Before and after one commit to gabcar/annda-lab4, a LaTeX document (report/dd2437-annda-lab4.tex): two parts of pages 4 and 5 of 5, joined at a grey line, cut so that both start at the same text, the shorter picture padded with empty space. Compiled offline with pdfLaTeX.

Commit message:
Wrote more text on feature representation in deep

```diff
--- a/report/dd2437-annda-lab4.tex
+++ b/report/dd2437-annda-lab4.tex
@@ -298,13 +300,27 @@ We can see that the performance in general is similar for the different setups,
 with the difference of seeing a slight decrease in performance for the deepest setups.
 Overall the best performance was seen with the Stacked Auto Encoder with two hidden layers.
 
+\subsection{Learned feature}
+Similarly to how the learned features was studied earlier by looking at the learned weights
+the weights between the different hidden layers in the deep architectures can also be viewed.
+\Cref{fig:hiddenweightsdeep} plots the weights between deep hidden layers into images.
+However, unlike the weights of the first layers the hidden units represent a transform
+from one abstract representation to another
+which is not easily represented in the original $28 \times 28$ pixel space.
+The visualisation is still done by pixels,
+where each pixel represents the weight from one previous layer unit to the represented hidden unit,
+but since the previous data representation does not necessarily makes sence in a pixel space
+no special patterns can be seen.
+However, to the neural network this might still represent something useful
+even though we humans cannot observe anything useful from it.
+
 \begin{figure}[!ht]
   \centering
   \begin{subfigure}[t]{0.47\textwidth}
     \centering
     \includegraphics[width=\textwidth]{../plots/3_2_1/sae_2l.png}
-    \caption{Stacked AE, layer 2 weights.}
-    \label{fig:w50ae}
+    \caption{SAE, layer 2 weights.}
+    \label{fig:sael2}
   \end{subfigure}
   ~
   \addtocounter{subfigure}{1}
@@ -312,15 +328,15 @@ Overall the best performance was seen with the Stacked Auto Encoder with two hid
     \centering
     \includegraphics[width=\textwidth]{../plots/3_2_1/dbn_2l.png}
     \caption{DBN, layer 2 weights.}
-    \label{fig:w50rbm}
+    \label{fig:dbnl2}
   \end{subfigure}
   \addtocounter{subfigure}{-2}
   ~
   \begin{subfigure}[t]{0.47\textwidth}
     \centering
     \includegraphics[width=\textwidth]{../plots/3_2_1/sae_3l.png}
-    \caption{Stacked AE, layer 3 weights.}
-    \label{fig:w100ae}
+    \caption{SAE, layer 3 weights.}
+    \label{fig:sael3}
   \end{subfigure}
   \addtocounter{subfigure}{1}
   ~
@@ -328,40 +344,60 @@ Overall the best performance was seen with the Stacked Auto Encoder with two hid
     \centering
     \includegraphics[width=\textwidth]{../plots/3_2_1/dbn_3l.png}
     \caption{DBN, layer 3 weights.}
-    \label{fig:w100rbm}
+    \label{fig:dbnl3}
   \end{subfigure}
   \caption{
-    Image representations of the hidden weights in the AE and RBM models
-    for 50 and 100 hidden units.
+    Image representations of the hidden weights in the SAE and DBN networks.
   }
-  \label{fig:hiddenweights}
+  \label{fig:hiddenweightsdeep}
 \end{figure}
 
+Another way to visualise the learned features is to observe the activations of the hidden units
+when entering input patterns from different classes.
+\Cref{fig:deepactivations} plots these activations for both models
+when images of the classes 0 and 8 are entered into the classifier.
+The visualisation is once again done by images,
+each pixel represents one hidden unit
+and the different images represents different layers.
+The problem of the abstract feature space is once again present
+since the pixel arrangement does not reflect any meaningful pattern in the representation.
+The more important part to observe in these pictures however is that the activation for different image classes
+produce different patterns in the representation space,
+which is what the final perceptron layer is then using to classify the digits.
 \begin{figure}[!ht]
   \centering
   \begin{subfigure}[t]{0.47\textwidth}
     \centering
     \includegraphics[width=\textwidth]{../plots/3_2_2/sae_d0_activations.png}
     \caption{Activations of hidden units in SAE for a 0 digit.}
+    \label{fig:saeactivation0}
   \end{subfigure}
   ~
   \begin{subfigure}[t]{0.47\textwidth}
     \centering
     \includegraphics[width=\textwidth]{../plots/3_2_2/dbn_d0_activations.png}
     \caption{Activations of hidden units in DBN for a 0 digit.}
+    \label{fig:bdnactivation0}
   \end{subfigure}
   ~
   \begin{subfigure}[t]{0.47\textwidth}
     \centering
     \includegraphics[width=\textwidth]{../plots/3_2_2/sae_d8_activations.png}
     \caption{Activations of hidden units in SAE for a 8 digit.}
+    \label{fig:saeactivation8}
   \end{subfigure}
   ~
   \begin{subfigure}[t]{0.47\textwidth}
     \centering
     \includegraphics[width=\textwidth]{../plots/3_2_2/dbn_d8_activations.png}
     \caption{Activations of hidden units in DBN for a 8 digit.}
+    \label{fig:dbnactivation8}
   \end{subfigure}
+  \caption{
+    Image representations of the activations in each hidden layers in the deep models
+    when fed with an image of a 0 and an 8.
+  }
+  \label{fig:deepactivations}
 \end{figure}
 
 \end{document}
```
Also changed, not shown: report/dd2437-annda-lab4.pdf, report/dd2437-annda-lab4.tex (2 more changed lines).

◆ **WORK TO COMPLETE**
Your task is to restate every record exactly.

◆ **SOLUTION BELOW**
Before and after one commit to gabcar/annda-lab4, a LaTeX document (report/dd2437-annda-lab4.tex): two parts of pages 4 and 5 of 5, joined at a grey line, cut so that both start at the same text, the shorter picture padded with empty space. Compiled offline with pdfLaTeX.

Commit message:
Wrote more text on feature representation in deep

```diff
--- a/report/dd2437-annda-lab4.tex
+++ b/report/dd2437-annda-lab4.tex
@@ -298,13 +300,27 @@ We can see that the performance in general is similar for the different setups,
 with the difference of seeing a slight decrease in performance for the deepest setups.
 Overall the best performance was seen with the Stacked Auto Encoder with two hidden layers.
 
+\subsection{Learned feature}
+Similarly to how the learned features was studied earlier by looking at the learned weights
+the weights between the different hidden layers in the deep architectures can also be viewed.
+\Cref{fig:hiddenweightsdeep} plots the weights between deep hidden layers into images.
+However, unlike the weights of the first layers the hidden units represent a transform
+from one abstract representation to another
+which is not easily represented in the original $28 \times 28$ pixel space.
+The visualisation is still done by pixels,
+where each pixel represents the weight from one previous layer unit to the represented hidden unit,
+but since the previous data representation does not necessarily makes sence in a pixel space
+no special patterns can be seen.
+However, to the neural network this might still represent something useful
+even though we humans cannot observe anything useful from it.
+
 \begin{figure}[!ht]
   \centering
   \begin{subfigure}[t]{0.47\textwidth}
     \centering
     \includegraphics[width=\textwidth]{../plots/3_2_1/sae_2l.png}
-    \caption{Stacked AE, layer 2 weights.}
-    \label{fig:w50ae}
+    \caption{SAE, layer 2 weights.}
+    \label{fig:sael2}
   \end{subfigure}
   ~
   \addtocounter{subfigure}{1}
@@ -312,15 +328,15 @@ Overall the best performance was seen with the Stacked Auto Encoder with two hid
     \centering
     \includegraphics[width=\textwidth]{../plots/3_2_1/dbn_2l.png}
     \caption{DBN, layer 2 weights.}
-    \label{fig:w50rbm}
+    \label{fig:dbnl2}
   \end{subfigure}
   \addtocounter{subfigure}{-2}
   ~
   \begin{subfigure}[t]{0.47\textwidth}
     \centering
     \includegraphics[width=\textwidth]{../plots/3_2_1/sae_3l.png}
-    \caption{Stacked AE, layer 3 weights.}
-    \label{fig:w100ae}
+    \caption{SAE, layer 3 weights.}
+    \label{fig:sael3}
   \end{subfigure}
   \addtocounter{subfigure}{1}
   ~
@@ -328,40 +344,60 @@ Overall the best performance was seen with the Stacked Auto Encoder with two hid
     \centering
     \includegraphics[width=\textwidth]{../plots/3_2_1/dbn_3l.png}
     \caption{DBN, layer 3 weights.}
-    \label{fig:w100rbm}
+    \label{fig:dbnl3}
   \end{subfigure}
   \caption{
-    Image representations of the hidden weights in the AE and RBM models
-    for 50 and 100 hidden units.
+    Image representations of the hidden weights in the SAE and DBN networks.
   }
-  \label{fig:hiddenweights}
+  \label{fig:hiddenweightsdeep}
 \end{figure}
 
+Another way to visualise the learned features is to observe the activations of the hidden units
+when entering input patterns from different classes.
+\Cref{fig:deepactivations} plots these activations for both models
+when images of the classes 0 and 8 are entered into the classifier.
+The visualisation is once again done by images,
+each pixel represents one hidden unit
+and the different images represents different layers.
+The problem of the abstract feature space is once again present
+since the pixel arrangement does not reflect any meaningful pattern in the representation.
+The more important part to observe in these pictures however is that the activation for different image classes
+produce different patterns in the representation space,
+which is what the final perceptron layer is then using to classify the digits.
 \begin{figure}[!ht]
   \centering
   \begin{subfigure}[t]{0.47\textwidth}
     \centering
     \includegraphics[width=\textwidth]{../plots/3_2_2/sae_d0_activations.png}
     \caption{Activations of hidden units in SAE for a 0 digit.}
+    \label{fig:saeactivation0}
   \end{subfigure}
   ~
   \begin{subfigure}[t]{0.47\textwidth}
     \centering
     \includegraphics[width=\textwidth]{../plots/3_2_2/dbn_d0_activations.png}
     \caption{Activations of hidden units in DBN for a 0 digit.}
+    \label{fig:bdnactivation0}
   \end{subfigure}
   ~
   \begin{subfigure}[t]{0.47\textwidth}
     \centering
     \includegraphics[width=\textwidth]{../plots/3_2_2/sae_d8_activations.png}
     \caption{Activations of hidden units in SAE for a 8 digit.}
+    \label{fig:saeactivation8}
   \end{subfigure}
   ~
   \begin{subfigure}[t]{0.47\textwidth}
     \centering
     \includegraphics[width=\textwidth]{../plots/3_2_2/dbn_d8_activations.png}
     \caption{Activations of hidden units in DBN for a 8 digit.}
+    \label{fig:dbnactivation8}
   \end{subfigure}
+  \caption{
+    Image representations of the activations in each hidden layers in the deep models
+    when fed with an image of a 0 and an 8.
+  }
+  \label{fig:deepactivations}
 \end{figure}
 
 \end{document}
```
Also changed, not shown: report/dd2437-annda-lab4.pdf, report/dd2437-annda-lab4.tex (2 more changed lines).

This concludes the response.